Data provided
########################################

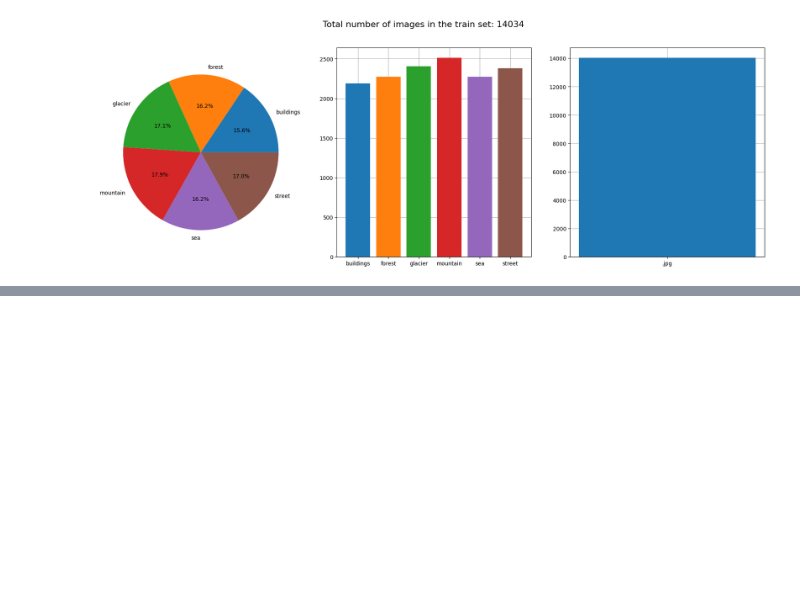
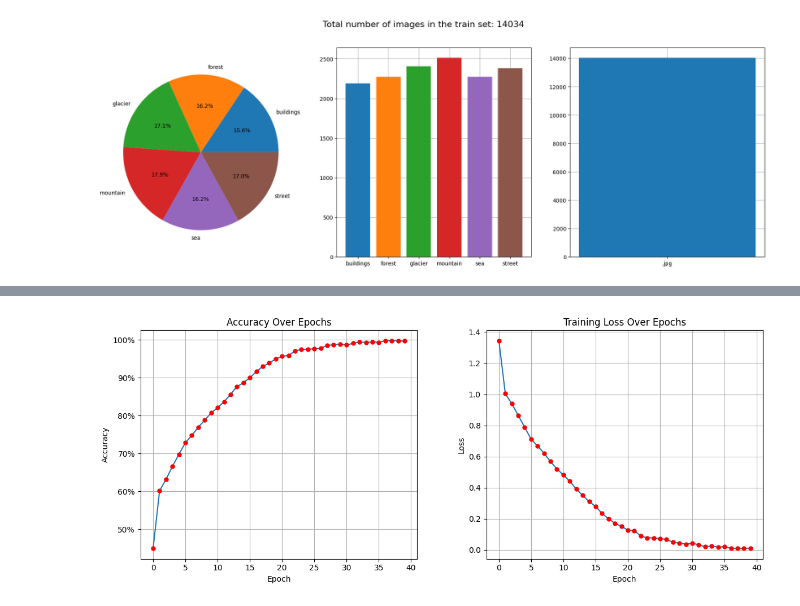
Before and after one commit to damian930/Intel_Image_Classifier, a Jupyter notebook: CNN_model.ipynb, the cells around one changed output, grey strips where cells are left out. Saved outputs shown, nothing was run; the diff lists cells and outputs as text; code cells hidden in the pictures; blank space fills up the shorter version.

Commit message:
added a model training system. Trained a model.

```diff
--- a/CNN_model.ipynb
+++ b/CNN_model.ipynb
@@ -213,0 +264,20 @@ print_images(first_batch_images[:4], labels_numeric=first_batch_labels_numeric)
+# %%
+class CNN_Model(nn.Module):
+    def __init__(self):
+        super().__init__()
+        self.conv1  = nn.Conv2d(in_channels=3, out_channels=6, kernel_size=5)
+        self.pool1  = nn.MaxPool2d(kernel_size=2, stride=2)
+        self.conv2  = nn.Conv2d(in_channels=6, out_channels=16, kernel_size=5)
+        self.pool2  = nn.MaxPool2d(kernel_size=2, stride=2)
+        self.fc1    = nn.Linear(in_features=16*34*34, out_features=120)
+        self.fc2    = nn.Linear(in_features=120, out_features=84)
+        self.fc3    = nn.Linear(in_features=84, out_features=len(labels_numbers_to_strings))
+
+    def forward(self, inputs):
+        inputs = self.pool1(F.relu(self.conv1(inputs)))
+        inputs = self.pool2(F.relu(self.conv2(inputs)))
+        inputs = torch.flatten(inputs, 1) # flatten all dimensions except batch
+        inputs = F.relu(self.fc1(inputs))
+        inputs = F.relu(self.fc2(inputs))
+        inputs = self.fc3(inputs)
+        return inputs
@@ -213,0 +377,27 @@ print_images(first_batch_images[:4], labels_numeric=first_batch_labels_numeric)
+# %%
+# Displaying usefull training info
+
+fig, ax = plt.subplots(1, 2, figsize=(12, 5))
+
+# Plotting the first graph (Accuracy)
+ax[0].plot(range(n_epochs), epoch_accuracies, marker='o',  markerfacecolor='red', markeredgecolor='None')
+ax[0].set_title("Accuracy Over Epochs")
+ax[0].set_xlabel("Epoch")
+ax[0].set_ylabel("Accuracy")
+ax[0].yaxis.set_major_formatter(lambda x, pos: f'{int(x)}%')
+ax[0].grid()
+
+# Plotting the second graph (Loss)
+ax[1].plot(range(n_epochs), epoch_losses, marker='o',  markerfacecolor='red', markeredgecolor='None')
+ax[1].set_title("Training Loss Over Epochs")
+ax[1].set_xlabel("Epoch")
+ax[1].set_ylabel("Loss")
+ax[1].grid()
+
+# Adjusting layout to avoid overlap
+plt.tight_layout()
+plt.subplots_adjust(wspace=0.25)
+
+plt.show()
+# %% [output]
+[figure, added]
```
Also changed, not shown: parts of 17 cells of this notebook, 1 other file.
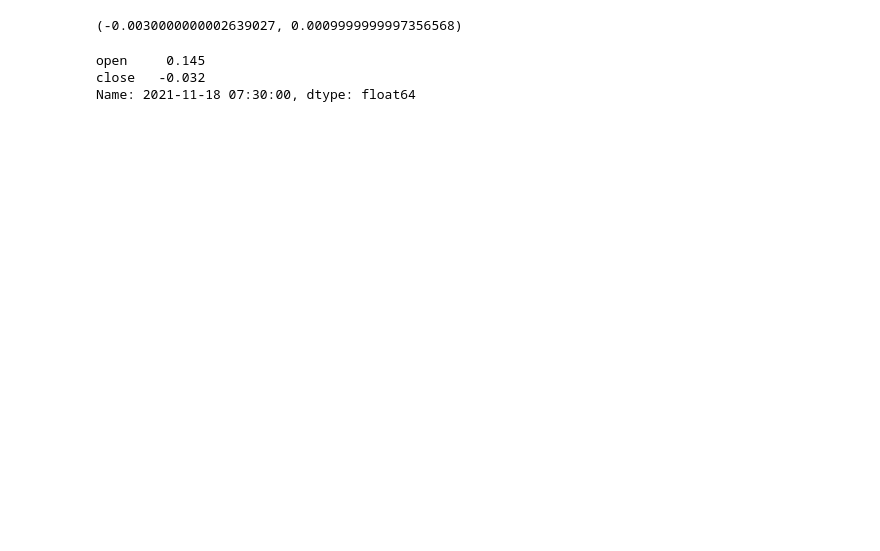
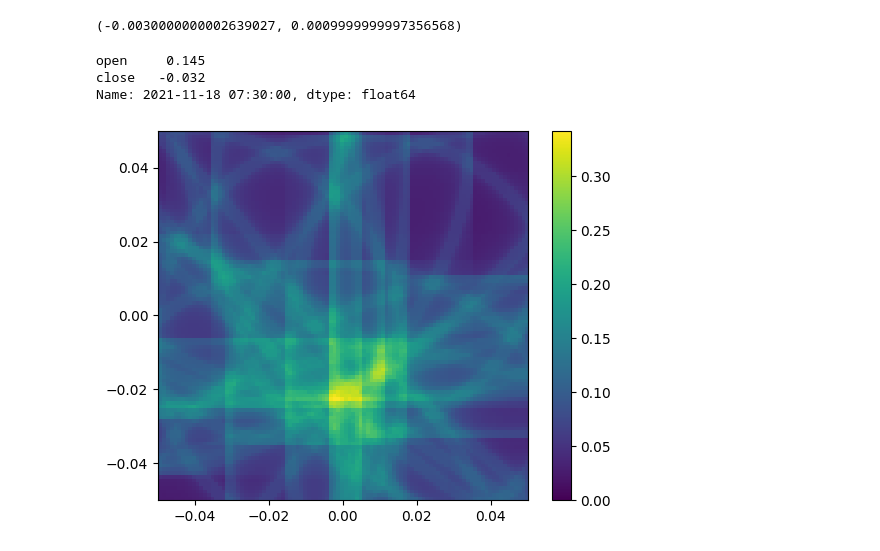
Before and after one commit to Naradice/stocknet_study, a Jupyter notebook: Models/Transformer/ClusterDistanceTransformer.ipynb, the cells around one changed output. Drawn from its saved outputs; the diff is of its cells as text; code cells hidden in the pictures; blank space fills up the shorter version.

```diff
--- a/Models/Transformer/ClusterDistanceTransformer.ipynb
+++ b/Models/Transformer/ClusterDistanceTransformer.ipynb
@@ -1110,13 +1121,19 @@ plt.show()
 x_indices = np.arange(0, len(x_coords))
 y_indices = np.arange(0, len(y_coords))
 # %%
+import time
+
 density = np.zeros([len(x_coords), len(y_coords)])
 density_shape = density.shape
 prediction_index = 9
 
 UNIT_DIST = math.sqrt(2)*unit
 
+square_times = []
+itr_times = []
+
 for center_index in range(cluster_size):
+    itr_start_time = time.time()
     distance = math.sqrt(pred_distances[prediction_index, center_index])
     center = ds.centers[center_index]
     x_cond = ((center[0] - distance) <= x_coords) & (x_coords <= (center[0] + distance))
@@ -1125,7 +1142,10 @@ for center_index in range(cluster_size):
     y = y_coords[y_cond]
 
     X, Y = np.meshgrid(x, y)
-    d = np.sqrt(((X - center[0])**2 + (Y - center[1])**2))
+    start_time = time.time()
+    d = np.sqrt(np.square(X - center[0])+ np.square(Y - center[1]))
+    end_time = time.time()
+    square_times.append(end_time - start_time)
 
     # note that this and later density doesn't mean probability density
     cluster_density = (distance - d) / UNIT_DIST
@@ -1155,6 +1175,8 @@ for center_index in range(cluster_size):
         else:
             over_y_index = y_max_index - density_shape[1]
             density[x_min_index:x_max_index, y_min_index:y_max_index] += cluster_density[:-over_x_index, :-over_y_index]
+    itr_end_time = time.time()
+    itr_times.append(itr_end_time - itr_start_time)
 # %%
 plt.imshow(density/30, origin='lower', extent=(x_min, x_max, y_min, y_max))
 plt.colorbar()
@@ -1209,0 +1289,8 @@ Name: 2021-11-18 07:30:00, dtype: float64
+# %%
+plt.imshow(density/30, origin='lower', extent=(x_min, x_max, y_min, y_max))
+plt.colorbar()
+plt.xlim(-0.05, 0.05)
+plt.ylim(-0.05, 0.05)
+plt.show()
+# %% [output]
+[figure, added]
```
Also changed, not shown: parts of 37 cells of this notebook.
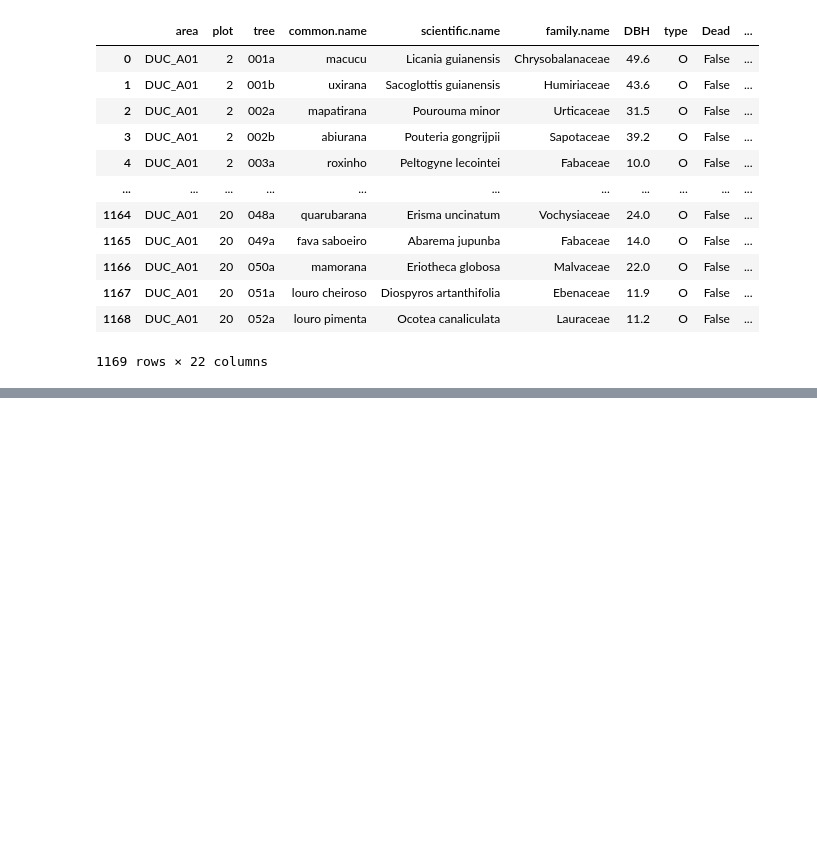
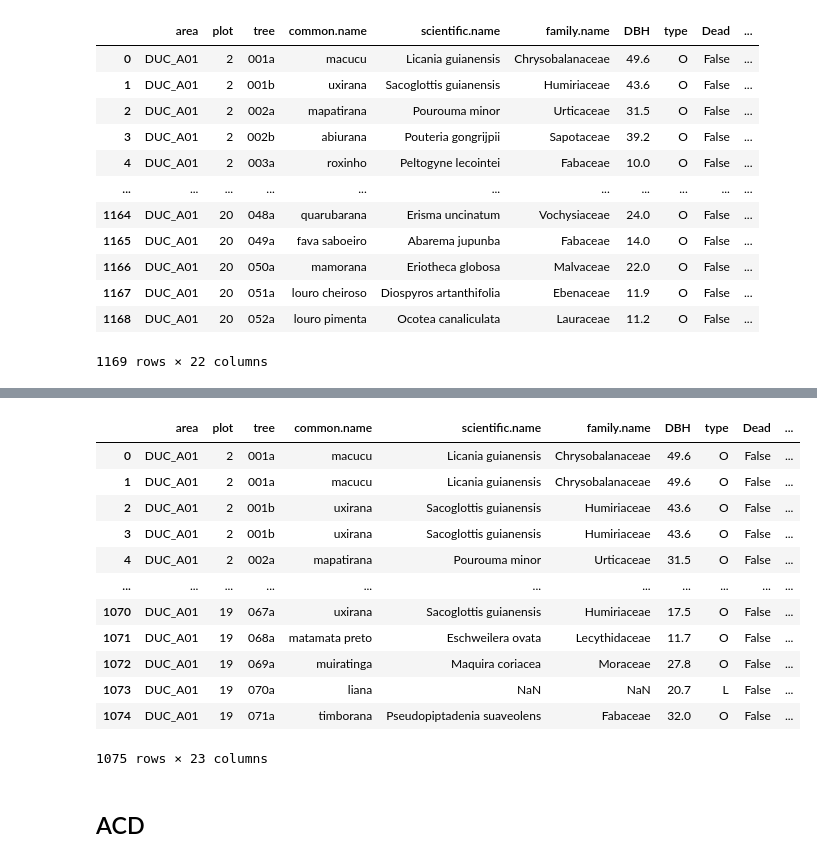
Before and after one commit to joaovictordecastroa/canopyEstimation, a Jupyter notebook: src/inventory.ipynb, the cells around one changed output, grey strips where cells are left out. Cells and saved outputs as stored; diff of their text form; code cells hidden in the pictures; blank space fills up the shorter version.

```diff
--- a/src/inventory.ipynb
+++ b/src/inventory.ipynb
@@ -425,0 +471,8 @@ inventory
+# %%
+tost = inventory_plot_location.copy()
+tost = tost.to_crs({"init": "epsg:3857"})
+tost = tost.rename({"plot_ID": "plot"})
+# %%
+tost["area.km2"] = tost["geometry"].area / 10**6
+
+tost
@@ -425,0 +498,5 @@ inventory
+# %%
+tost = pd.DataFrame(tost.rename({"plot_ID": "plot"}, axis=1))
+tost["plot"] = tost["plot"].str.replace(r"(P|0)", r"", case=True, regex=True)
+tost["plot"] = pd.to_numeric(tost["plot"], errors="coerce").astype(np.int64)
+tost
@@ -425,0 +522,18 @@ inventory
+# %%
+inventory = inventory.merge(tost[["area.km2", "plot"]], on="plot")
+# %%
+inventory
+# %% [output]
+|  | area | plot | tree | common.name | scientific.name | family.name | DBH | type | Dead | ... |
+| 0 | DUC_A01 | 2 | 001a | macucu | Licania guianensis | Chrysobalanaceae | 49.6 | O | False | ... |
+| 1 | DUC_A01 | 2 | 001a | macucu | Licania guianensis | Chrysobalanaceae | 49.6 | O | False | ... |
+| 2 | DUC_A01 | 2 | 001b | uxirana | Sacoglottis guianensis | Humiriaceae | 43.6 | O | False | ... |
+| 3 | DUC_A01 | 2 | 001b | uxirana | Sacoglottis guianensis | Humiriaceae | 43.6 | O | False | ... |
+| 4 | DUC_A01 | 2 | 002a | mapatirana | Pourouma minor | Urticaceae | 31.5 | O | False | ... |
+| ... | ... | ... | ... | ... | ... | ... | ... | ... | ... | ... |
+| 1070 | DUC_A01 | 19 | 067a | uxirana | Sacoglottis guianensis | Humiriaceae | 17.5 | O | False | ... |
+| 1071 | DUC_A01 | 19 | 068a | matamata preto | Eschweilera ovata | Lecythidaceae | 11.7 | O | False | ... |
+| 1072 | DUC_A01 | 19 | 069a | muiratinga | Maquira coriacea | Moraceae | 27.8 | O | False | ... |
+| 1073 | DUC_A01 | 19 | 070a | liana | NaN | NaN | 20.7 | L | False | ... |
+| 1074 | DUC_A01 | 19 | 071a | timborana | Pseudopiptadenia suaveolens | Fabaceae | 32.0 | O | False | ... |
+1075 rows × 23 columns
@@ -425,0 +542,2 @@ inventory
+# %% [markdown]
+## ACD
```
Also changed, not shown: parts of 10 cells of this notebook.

########################################

Task brief
Out of the material above, gather each line where "shown" appears.

Task result
Before and after one commit to damian930/Intel_Image_Classifier, a Jupyter notebook: CNN_model.ipynb, the cells around one changed output, grey strips where cells are left out. Saved outputs shown, nothing was run; the diff lists cells and outputs as text; code cells hidden in the pictures; blank space fills up the shorter version.
Also changed, not shown: parts of 17 cells of this notebook, 1 other file.
Also changed, not shown: parts of 37 cells of this notebook.
Also changed, not shown: parts of 10 cells of this notebook.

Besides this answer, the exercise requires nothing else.